A second piece of political baggage concerns women. As president of Harvard, Summers outraged women by making unscientific public speculations about how women are inherently inferior to men in math and science.
That sexist history is now doubly problematic because Summers’ main rival for the job is Fed Vice-Chair Janet Yellen. She too is a seasoned, crisis-tested, and known policy maker, and her curriculum vitae can easily go head-to-head with his.
Appointing Yellen would offer President Obama the historic opportunity of appointing the first female Federal Reserve Chairperson, whereas appointing Summers would smack of having the “old boy” Clinton White House network win out. Overlooking Yellen risks infecting President Obama and Democrats with Summers’ political problem with women.
In the best of possible worlds, Larry Summers would never have made it as a contender to head the Fed, given his flawed economic policy record. But this is not the best of possible worlds and the Obama administration has actually adopted his economic policy frame; “continuity” has been its watchword, not “change.” The administration also appears comfortable with Summers’ personality, partly because it is staffed with many of his protégés.
That means weight of political baggage will likely be the deciding factor. It also suggests the possibility of a confirmation fight between Democrats and President Obama. Whereas the President has run his last election campaign, Senators have not. That gives Senators reason to be leery of Larry Summers.

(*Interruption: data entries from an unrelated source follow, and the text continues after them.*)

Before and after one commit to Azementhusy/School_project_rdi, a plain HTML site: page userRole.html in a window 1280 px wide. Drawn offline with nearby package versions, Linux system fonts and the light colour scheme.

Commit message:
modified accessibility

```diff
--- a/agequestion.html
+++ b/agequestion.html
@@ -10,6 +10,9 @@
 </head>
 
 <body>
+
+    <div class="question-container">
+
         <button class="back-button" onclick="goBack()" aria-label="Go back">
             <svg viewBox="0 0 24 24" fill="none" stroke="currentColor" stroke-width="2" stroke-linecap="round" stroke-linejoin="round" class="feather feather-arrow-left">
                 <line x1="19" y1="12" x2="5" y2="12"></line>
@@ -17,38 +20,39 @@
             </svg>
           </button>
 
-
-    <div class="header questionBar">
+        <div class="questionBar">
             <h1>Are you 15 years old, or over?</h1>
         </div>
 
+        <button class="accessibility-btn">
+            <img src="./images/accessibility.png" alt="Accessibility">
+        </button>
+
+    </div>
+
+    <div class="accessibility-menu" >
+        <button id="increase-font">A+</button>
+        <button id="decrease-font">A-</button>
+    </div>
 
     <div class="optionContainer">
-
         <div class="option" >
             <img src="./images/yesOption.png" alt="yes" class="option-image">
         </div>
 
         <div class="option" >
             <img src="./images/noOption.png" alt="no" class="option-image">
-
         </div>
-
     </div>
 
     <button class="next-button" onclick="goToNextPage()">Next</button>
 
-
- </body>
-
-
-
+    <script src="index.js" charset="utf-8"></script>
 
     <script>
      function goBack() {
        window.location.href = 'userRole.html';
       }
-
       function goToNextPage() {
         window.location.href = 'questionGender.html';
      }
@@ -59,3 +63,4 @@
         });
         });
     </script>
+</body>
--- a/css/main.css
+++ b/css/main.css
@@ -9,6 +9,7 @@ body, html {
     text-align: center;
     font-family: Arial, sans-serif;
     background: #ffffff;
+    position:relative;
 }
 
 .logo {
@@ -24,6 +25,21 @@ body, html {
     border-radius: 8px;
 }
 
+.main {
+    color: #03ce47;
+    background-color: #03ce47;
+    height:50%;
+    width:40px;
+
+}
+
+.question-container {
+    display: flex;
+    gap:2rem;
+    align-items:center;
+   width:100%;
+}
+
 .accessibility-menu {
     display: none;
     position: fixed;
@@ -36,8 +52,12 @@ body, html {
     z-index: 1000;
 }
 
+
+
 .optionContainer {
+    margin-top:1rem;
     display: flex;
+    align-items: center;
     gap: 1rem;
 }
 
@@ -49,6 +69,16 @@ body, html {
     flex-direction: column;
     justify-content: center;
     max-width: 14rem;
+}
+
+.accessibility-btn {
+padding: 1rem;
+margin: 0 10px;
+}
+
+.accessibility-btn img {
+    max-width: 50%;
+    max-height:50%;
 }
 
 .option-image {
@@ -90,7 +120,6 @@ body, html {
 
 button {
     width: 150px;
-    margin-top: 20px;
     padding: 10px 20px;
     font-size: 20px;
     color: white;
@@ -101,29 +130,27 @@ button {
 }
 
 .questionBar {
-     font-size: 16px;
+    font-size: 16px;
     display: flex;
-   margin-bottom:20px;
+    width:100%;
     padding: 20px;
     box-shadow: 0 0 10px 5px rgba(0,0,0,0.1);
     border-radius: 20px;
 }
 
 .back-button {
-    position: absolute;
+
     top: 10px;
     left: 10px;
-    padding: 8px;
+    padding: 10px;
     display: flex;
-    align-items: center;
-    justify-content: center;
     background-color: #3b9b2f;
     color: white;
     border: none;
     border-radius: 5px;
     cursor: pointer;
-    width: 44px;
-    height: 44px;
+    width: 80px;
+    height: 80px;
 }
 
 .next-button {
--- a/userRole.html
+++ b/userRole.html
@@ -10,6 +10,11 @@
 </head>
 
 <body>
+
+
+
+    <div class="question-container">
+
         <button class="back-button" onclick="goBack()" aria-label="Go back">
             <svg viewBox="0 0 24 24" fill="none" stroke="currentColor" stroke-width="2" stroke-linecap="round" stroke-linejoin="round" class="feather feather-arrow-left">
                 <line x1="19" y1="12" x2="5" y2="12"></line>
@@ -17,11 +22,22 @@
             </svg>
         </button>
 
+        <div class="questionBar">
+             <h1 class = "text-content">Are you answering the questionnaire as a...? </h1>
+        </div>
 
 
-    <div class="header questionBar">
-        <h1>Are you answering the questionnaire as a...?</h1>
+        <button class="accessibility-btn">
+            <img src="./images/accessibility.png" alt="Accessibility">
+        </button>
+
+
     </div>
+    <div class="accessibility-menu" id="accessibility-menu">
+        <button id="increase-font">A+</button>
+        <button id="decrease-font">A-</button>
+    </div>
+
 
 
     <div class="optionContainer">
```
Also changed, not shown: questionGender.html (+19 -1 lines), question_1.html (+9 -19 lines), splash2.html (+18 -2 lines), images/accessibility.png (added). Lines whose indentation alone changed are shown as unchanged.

Thomas Palley is an independent economist living in Washington, DC and an EPI Research Associate. This op-ed was originally posted by Project Syndicate on July 29, 2013.